Not so!

If you want to write for a living, then great, approach it like any job and expect to put long, hard hours in paying your dues before you start making a living at it. Learn the business, do your research, know what you're getting into.

But if it ever becomes all about the next paycheck, if it ever just becomes just another job, something you dread hauling yourself out of bed in the morning….then go flip burgers somewhere.

Don't let anyone steal your joy!

And if anyone tries, just send them my way—the girl not afraid to slice and dice a cadaver her first day of med school!

On a similar note, there's discussion on one of my loops about people who "hear" the words while they read—something I thought everyone did until others spoke up and said they didn't hear anything when they read.

So now I'm curious—do you "hear" what you read? Or write? Or not?

Thanks for reading,
CJ, kinda hoping she's not the only one with these voices in her head!

About CJ:
As a pediatric ER doctor, CJ Lyons lived the life she writes about in her cutting edge suspense novels and has been called a "master of the genre" (Pittsburgh Magazine). Her award-winning, critically acclaimed Angels of Mercy series (LIFELINES, WARNING SIGNS, and URGENT CARE) is available in stores now with the fourth book, CRITICAL CONDITION due out December, 2010. CJ's newest project is as co-author of the first in a new suspense series with Erin Brockovich. To learn more about CJ and her work, go to


Sophie Littlefield said...

CJ, I can't imagine what it must have felt like to spend so much time intensely defining yourself in one direction by studying medicine, all the while having a secret passion pulling you in another. You were brave to seize on it, as is everyone who changes courses. I'm always amazed at the variety of day jobs and "past lives" the people in our genre have had before arriving here.

Gabi said...

You honored your friend with your first book (a great read) but I am sorry for your loss.

Don't let anyone steal your joy.
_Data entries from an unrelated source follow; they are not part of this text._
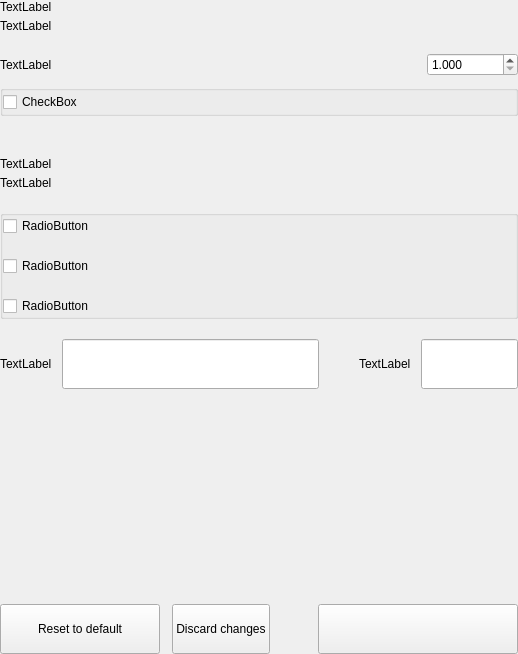
This is src/qt/pivx/settings/forms/settingswalletoptionswidget.ui in afghany/castletmp as Qt 5 draws it before an edit. The edited form follows.
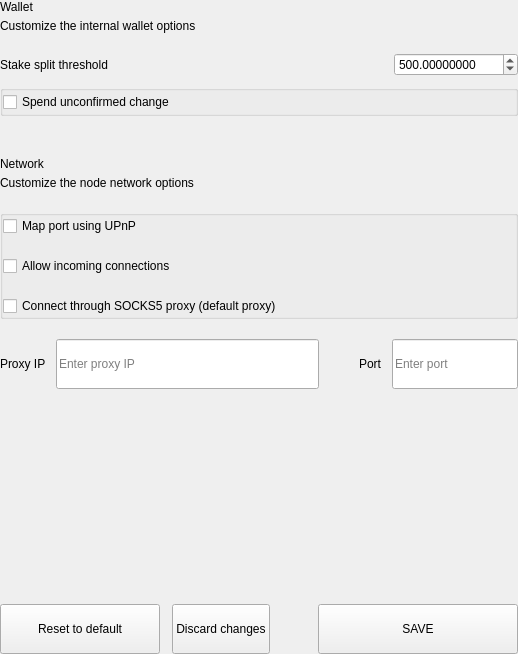
This is the edited form.

The edit to the form file:
```diff
--- a/src/qt/pivx/settings/forms/settingswalletoptionswidget.ui
+++ b/src/qt/pivx/settings/forms/settingswalletoptionswidget.ui
@@ -62,14 +62,14 @@
             <item>
              <widget class="QLabel" name="labelTitle">
               <property name="text">
-               <string>TextLabel</string>
+               <string>Wallet</string>
               </property>
              </widget>
             </item>
             <item>
              <widget class="QLabel" name="labelSubtitle1">
               <property name="text">
-               <string>TextLabel</string>
+               <string>Customize the internal wallet options</string>
               </property>
               <property name="wordWrap">
                <bool>true</bool>
@@ -104,7 +104,7 @@
           <item>
            <widget class="QLabel" name="labelTitleStake">
             <property name="text">
-             <string>TextLabel</string>
+             <string>Stake split threshold</string>
             </property>
            </widget>
           </item>
@@ -124,14 +124,17 @@
           <item>
            <widget class="QDoubleSpinBox" name="spinBoxStakeSplitThreshold">
             <property name="decimals">
-             <number>3</number>
+             <number>8</number>
             </property>
             <property name="minimum">
-             <number>1</number>
+             <number>0</number>
             </property>
             <property name="maximum">
              <number>999999</number>
             </property>
+            <property name="value">
+             <number>500</number>
+            </property>
            </widget>
           </item>
          </layout>
@@ -160,7 +163,7 @@
            <item>
             <widget class="QCheckBox" name="radioButtonSpend">
              <property name="text">
-              <string>CheckBox</string>
+              <string>Spend unconfirmed change</string>
              </property>
             </widget>
            </item>
@@ -231,14 +234,14 @@
             <item>
              <widget class="QLabel" name="labelTitleNetwork">
               <property name="text">
-               <string>TextLabel</string>
+               <string>Network</string>
               </property>
              </widget>
             </item>
             <item>
              <widget class="QLabel" name="labelSubtitleNetwork">
               <property name="text">
-               <string>TextLabel</string>
+               <string>Customize the node network options</string>
               </property>
               <property name="wordWrap">
                <bool>true</bool>
@@ -289,21 +292,21 @@
            <item>
             <widget class="QCheckBox" name="checkBoxMap">
              <property name="text">
-              <string>RadioButton</string>
+              <string>Map port using UPnP</string>
              </property>
             </widget>
            </item>
            <item>
             <widget class="QCheckBox" name="checkBoxAllow">
              <property name="text">
-              <string>RadioButton</string>
+              <string>Allow incoming connections</string>
              </property>
             </widget>
            </item>
            <item>
             <widget class="QCheckBox" name="checkBoxConnect">
              <property name="text">
-              <string>RadioButton</string>
+              <string>Connect through SOCKS5 proxy (default proxy)</string>
              </property>
             </widget>
            </item>
@@ -339,7 +342,7 @@
             <item>
              <widget class="QLabel" name="labelSubtitleProxy">
               <property name="text">
-               <string>TextLabel</string>
+               <string>Proxy IP</string>
               </property>
              </widget>
             </item>
@@ -357,6 +360,9 @@
                 <height>50</height>
                </size>
               </property>
+              <property name="placeholderText">
+               <string>Enter proxy IP</string>
+              </property>
              </widget>
             </item>
            </layout>
@@ -382,7 +388,7 @@
             <item>
              <widget class="QLabel" name="labelSubtitlePort">
               <property name="text">
-               <string>TextLabel</string>
+               <string>Port</string>
               </property>
              </widget>
             </item>
@@ -400,6 +406,9 @@
                 <height>50</height>
                </size>
               </property>
+              <property name="placeholderText">
+               <string>Enter port</string>
+              </property>
              </widget>
             </item>
            </layout>
@@ -496,7 +505,7 @@
              <enum>Qt::NoFocus</enum>
             </property>
             <property name="text">
-             <string/>
+             <string>SAVE</string>
             </property>
            </widget>
           </item>
```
Good advice for writers and non-writers of every age.

Hard Boiled Mysti said...

I read much faster than I can listen or speak. I write much faster than that too, I think. When. Not. Hesitating. Over. Every. Word.
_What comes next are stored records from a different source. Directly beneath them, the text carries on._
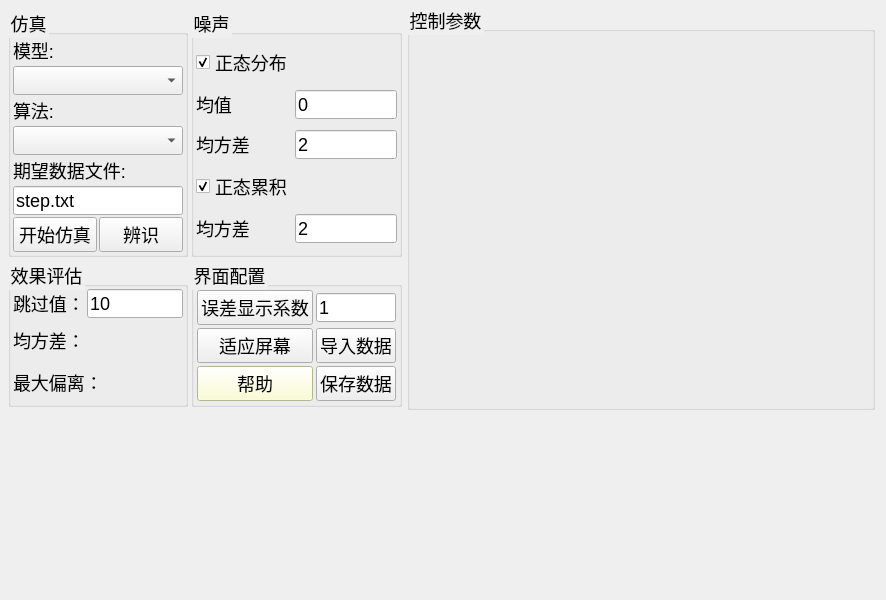
Qt form pidsim/mainwindow.ui (yangzigy/pidtool) before a commit.
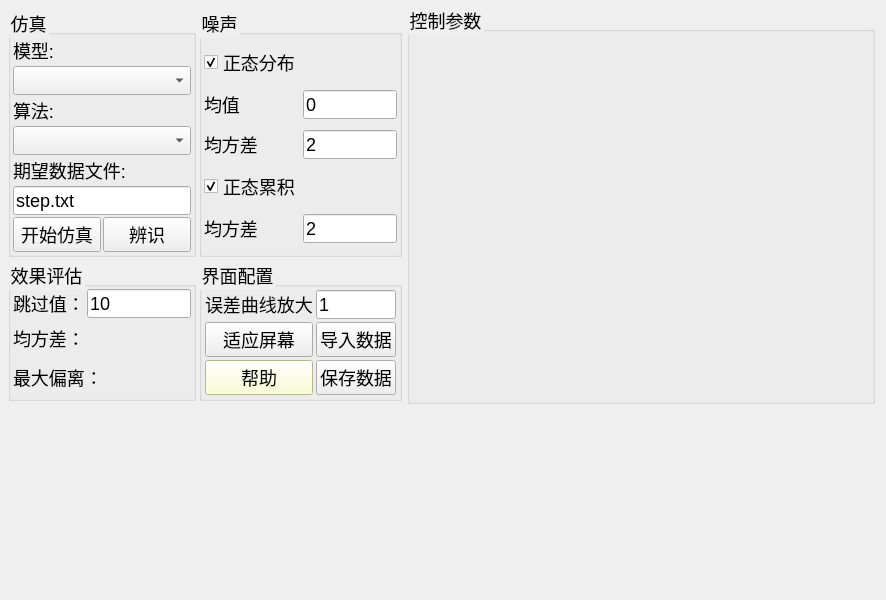
The same form after that commit.

The edit to the form file:
```diff
--- a/pidsim/mainwindow.ui
+++ b/pidsim/mainwindow.ui
@@ -384,9 +384,9 @@
               </widget>
              </item>
              <item row="0" column="0">
-              <widget class="QPushButton" name="bt_fitscreen_2">
+              <widget class="QLabel" name="label_4">
                <property name="text">
-                <string>误差显示系数</string>
+                <string>误差曲线放大</string>
                </property>
               </widget>
              </item>
```
Left out of the diff: 6 changed lines with no effect on the pictures.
However, when I write dialog, I say it in my head and therefore hear it. And see the characters in close up usually. I feel them from the inside when writing dialog...

When I'm trying to find why a paragraph klunks instead of flows, I say it out loud in my head--but that sounds different from "hearing the words". It's a conscious choice, not something that happens automatically. I think. I'm pretty sure most of the time I'm *not* hearing the words (except dialog), because they do sound so different when read aloud. And i always have to modify my passages for reading in public.

Maybe there's some special meaning to "hearing the words" that I don't quite get?

fascinating questions!

Terry Stonecrop said...

I hear voices, too, when I read and when I write. But don't judge your sanity by me.:)

Shane Gericke said...

What you said is key, CJ: just write. We Americans tend to think that if there's no professional payoff at the end of something, especially a BIG one, than it isn't worth doing. ie., it's a "cute hobby." People who love to write should just write. Even if they cut up bodies for a living!

PK the Bookeemonster said...

I was also that young person who wanted to write. I remember creating characters for a multi-generational epic fantasy.
What I learned about myself is that I preferred reading to writing.
BUT ... here is what I would add to your advice to that young version of me. Start building the discipline of writing as well. Write every day in a journal and take some writing classes to really learn the structures and tools available to you. Just like an architect just doesn't start pictures of buildings, they have to learn to build a strong foundation in order to achieve their vision.

Kelli Stanley said...

Ceej, you are so inspirational!!

I'm going to hang up that quote about joy in front of my computer, as I wrestle with my deadline. :)